[What needs to be done]: For each line below that holds the word "study", make a copy.

Modification records
★ ★ ★ ★ ★

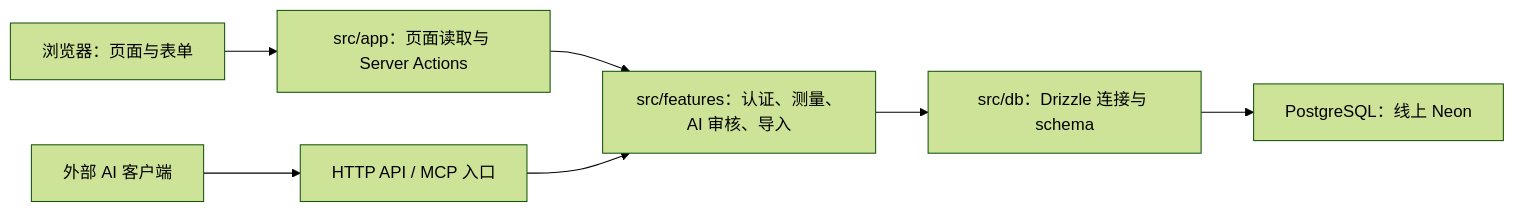
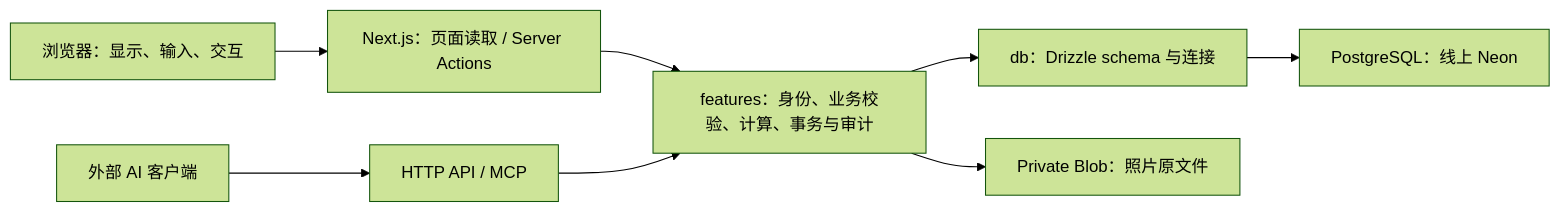
One commit to Obl1vion31/Formward changed the first of 2 diagrams in docs/code-study.md. Above: the diagram before and after it, drawn with Mermaid (forest theme). The commit also changed other lines of this file and 5 other files, not shown here.

Commit message:
docs: turn code study into architecture-first learning guide

````diff
--- a/docs/code-study.md
+++ b/docs/code-study.md
@@ -21,9 +47,10 @@
 ```mermaid
 flowchart LR
-  Web["浏览器：页面与表单"] --> Entry["src/app：页面读取与 Server Actions"]
-  AI["外部 AI 客户端"] --> API["HTTP API / MCP 入口"]
-  Entry --> Features["src/features：认证、测量、AI 审核、导入"]
+  Browser["浏览器：显示、输入、交互"] --> Web["Next.js：页面读取 / Server Actions"]
+  AI["外部 AI 客户端"] --> API["HTTP API / MCP"]
+  Web --> Features["features：身份、业务校验、计算、事务与审计"]
   API --> Features
-  Features --> DB["src/db：Drizzle 连接与 schema"]
+  Features --> DB["db：Drizzle schema 与连接"]
   DB --> PG["PostgreSQL：线上 Neon"]
+  Features --> Blob["Private Blob：照片原文件"]
 ```
````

★ ★ ★ ★ ★

[Response below]:
One commit to Obl1vion31/Formward changed the first of 2 diagrams in docs/code-study.md. Above: the diagram before and after it, drawn with Mermaid (forest theme). The commit also changed other lines of this file and 5 other files, not shown here.
docs: turn code study into architecture-first learning guide
--- a/docs/code-study.md
+++ b/docs/code-study.md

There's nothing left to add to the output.